In any case, that maturation of George Harrison dovetailed nicely with the maturation of “The Beatles”, as a band. It is unfortunate that the timing of Harrison’s appearance as a creative force within the band happened so close to the dissolution of the band, itself. Who knows what other beautiful songs George Harrison would’ve written in that creative space that they all shared. For what it is worth, I have never read anything that suggests that Harrison shared Clapton’s political views. My understanding is that, after discovering Transcendental Meditation and travelling to study in India, Harrison, next, became a devotee of a book/philosophy called, “I Ching”, which speaks to the inter-connectivity of all living things. It is a belief in inclusivity…..which is the polar-opposite of Clapton’s Nationalist exclusivity-driven proclamations. But yet, despite harbouring differing opinions about how the society in which they lived in should function AND despite Clapton coveting Harrison’s wife all through his marriage, the two were a supportive constant in each other’s life. The very first manifestation of that was in the form of Clapton helping his friend get his first song on a “Beatles” album. That song was, of course, “While My Guitar Gently Weeps”. Enjoy.

PS: the video is from “The Prince’s Trust” charity concert. Ringo Starr, Clapton, Elton John, Jeff Lynne, Phil Collins and more, are all playing in this video.

The link to the video for the song, “While My Guitar Gently Weeps” by The Beatles, can be found here.

The link to the official website for The Beatles, can be found here.

The link to the official website for George Harrison, can be found here.

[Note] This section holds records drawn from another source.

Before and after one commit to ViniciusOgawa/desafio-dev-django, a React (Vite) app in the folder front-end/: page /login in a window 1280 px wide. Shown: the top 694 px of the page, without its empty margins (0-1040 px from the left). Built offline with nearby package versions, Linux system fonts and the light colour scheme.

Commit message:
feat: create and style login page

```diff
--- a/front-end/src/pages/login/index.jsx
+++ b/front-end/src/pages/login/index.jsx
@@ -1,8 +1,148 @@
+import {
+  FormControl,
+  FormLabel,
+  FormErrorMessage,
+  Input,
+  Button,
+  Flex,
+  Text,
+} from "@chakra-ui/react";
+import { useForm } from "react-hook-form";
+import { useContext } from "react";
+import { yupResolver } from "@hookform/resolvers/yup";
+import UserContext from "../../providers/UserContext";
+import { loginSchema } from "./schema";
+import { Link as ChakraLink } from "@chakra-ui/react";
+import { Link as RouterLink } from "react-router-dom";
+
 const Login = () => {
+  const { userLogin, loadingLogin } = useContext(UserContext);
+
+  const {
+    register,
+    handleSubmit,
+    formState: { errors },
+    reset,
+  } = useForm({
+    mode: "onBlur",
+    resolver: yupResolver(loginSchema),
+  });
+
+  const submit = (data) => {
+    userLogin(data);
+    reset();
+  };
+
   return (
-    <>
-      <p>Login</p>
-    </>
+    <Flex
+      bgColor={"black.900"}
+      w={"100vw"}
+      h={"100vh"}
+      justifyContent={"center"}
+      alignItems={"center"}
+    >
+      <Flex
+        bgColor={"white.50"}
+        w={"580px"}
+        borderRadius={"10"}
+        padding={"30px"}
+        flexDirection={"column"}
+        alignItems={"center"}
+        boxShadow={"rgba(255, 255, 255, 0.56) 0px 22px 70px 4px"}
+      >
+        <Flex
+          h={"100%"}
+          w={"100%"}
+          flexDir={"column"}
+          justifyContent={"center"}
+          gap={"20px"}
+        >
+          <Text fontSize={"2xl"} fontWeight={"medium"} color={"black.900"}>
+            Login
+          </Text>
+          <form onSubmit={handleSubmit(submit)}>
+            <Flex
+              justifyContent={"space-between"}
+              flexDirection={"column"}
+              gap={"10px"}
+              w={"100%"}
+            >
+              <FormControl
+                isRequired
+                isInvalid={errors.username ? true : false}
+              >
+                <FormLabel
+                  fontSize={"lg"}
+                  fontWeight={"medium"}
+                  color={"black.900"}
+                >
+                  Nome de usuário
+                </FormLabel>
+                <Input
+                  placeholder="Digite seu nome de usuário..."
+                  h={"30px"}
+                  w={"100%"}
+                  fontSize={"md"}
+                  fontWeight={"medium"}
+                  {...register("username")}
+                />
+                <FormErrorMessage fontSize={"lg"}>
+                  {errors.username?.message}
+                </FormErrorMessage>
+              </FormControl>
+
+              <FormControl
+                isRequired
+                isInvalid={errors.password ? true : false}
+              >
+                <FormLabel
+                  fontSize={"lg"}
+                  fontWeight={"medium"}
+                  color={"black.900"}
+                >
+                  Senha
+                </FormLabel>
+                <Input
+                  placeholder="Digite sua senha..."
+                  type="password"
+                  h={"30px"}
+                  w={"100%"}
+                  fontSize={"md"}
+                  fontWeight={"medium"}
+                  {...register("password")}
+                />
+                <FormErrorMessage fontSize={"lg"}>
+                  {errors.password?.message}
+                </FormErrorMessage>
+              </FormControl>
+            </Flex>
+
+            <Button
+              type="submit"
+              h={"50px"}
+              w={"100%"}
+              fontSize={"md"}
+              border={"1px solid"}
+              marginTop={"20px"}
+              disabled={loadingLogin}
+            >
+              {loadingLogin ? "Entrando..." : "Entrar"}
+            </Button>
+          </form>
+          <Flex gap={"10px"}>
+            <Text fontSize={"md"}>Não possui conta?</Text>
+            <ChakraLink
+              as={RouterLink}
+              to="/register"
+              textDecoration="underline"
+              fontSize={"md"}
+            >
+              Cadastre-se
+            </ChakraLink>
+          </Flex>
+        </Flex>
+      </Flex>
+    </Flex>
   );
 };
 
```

Thanks, as always, to KEXP for supporting the very best of music from around the world. The link to their website can be found here.